Former head of British Secret Intelligence Service says Trump-Russia dossier 'probably' credible
Donald Trump and Vladimir Putin (Wikimedia Commons)

The infamous dossier that alleges collusion between Donald Trump’s presidential campaign an the Russian government is “probably” credible, the former head of the British Secret Intelligence Service (M16) said Tuesday.

Speaking with BBC’s Newsnight, Sir Richard Dearlove said of the dossier, which was compiled by former M16 officer Christopher Steele, "I think that there is probably some credibility to the content.”

“I wouldn't put it any more forcefully than that,” Dearlove added.
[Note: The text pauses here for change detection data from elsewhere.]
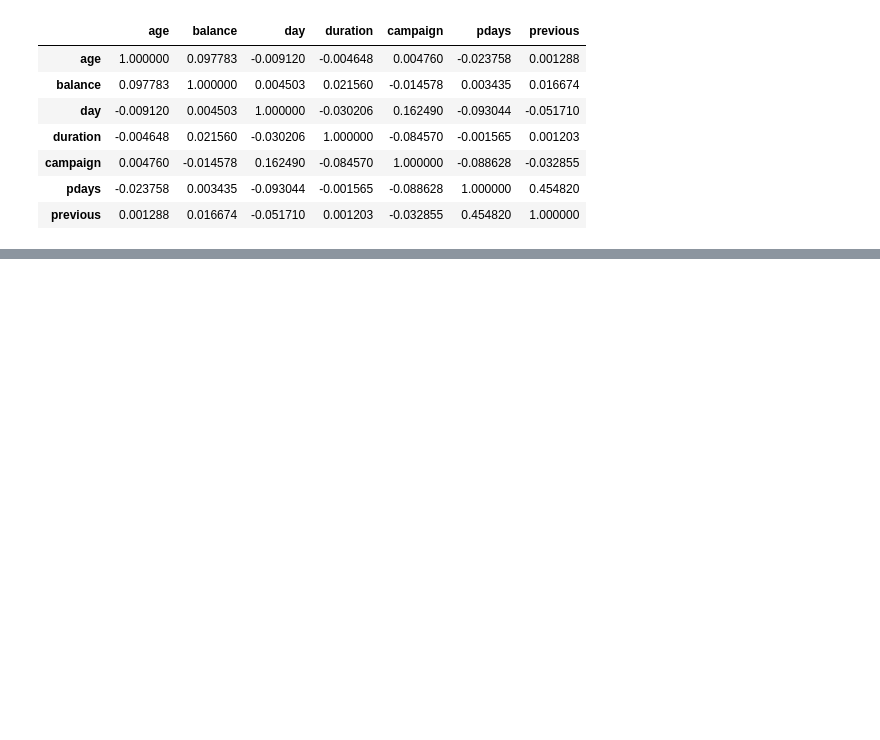
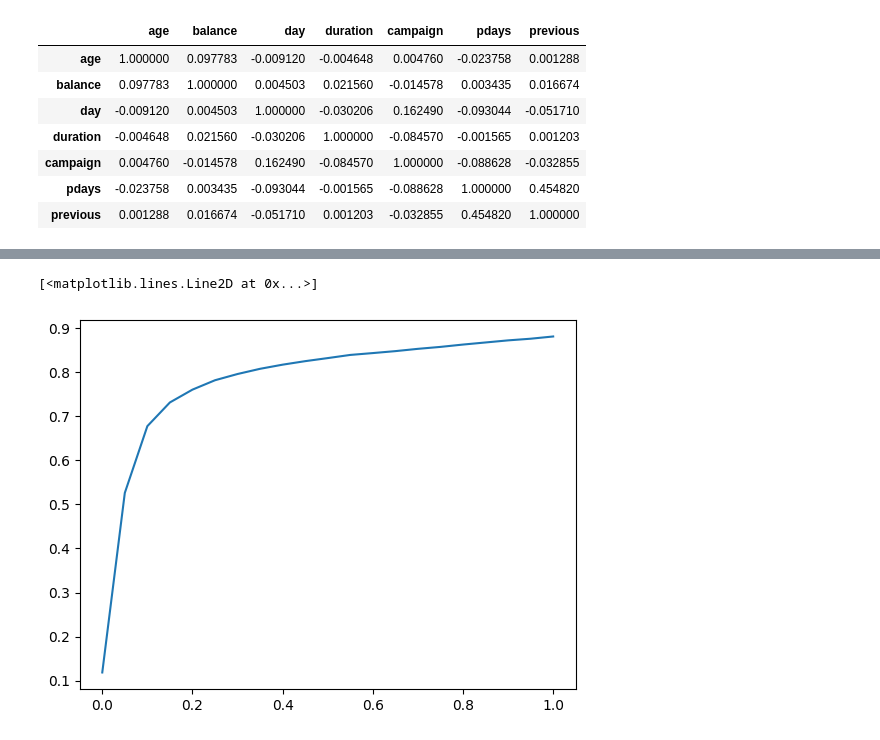
Before and after one commit to moonrayspex/machine-learning-dtzc-homework, a Jupyter notebook: 03-churn/03_churn_homework.ipynb, the cells around one changed output, grey strips where cells are left out. Cells and saved outputs as stored; diff of their text form; code cells hidden in the pictures; blank space fills up the shorter version.

```diff
--- a/03-churn/03_churn_homework.ipynb
+++ b/03-churn/03_churn_homework.ipynb
@@ -189,0 +308,20 @@ print(rounded_score)
+# %%
+
+model = LogisticRegression(solver='liblinear', C=1.0, max_iter=1000, random_state=42)
+model.fit(X_full_train, y_train)
+
+# do the same things for test data
+dicts_test = df_test[categoric + numeric].to_dict(orient='records')
+X_test = dv.transform(dicts_test)
+
+# do the predictions
+y_pred = model.predict_proba(X_test)[:, 1]
+
+# compute accuracy
+churn_decision = (y_pred >= 0.5)
+(churn_decision == y_test).mean()
+#     Fit the model on the training dataset.
+#         To make sure the results are reproducible across different versions of Scikit-Learn, fit the model with these parameters:
+#         model = LogisticRegression(solver='liblinear', C=1.0, max_iter=1000, random_state=42)
+#     Calculate the accuracy on the validation dataset and round it to 2 decimal digits.
+(churn_decision == y_test).mean().round(2)
@@ -189,0 +391,4 @@ print(rounded_score)
+# %%
+#Evaluate the model on different thresholds
+thresholds = np.linspace(0, 1, 21)
+thresholds
@@ -189,0 +398,8 @@ print(rounded_score)
+# %%
+scores = []
+
+for t in thresholds:
+    churn_decision = (y_pred >= t)
+    score = (y_val == churn_decision).mean()
+    print('%.2f %.3f' % (t, score))
+    scores.append(score)
@@ -189,0 +424,6 @@ print(rounded_score)
+# %%
+
+plt.plot(thresholds,scores)
+# %% [output]
+[<matplotlib.lines.Line2D at 0x...>]
+[figure, added]
```
Also changed, not shown: parts of 24 cells of this notebook, 1 other file.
The dossier, dismissed by Trump as “fake news,” contains allegations the Kremlin has “been cultivating, supporting and assisting Trump for at least 5 years,” and has sufficient blackmail against the president—including evidence of salacious sexual acts with “a number of prostitutes” in Russia. It also claims members of the Trump campaign had multiple contacts with Russian operatives during the election.

During the presidential transition, former FBI Director James Comey briefed then-president-elect Trump on a two-page synopsis of the dossier. In June, Comey declined to answer questions about the dossier during testimony before the Senate Intelligence Committee, telling members he couldn’t discuss the allegations in an “open setting.” Steele, the author of the memo has said he believes the dossier is 70 to 90 percent accurate.

While U.S. intelligence services work to verify or disprove elements of the Trump dossier, the veracity of it’s claims are playing a pivotal role in Washington D.C. federal court case. BuzzFeed, which published the dossier in January, is fighting a libel suit from a Russian internet entrepreneur named by Steele as one of the people involved in hacking the DNC. As part of its defense, BuzzFeed last month filed a motion to compel the FBI and two other federal agencies to comply with subpoenas regarding the agencies’ verification of the dossier.

Several other new organizations have filed Freedom of Informational Act requests about the dossier.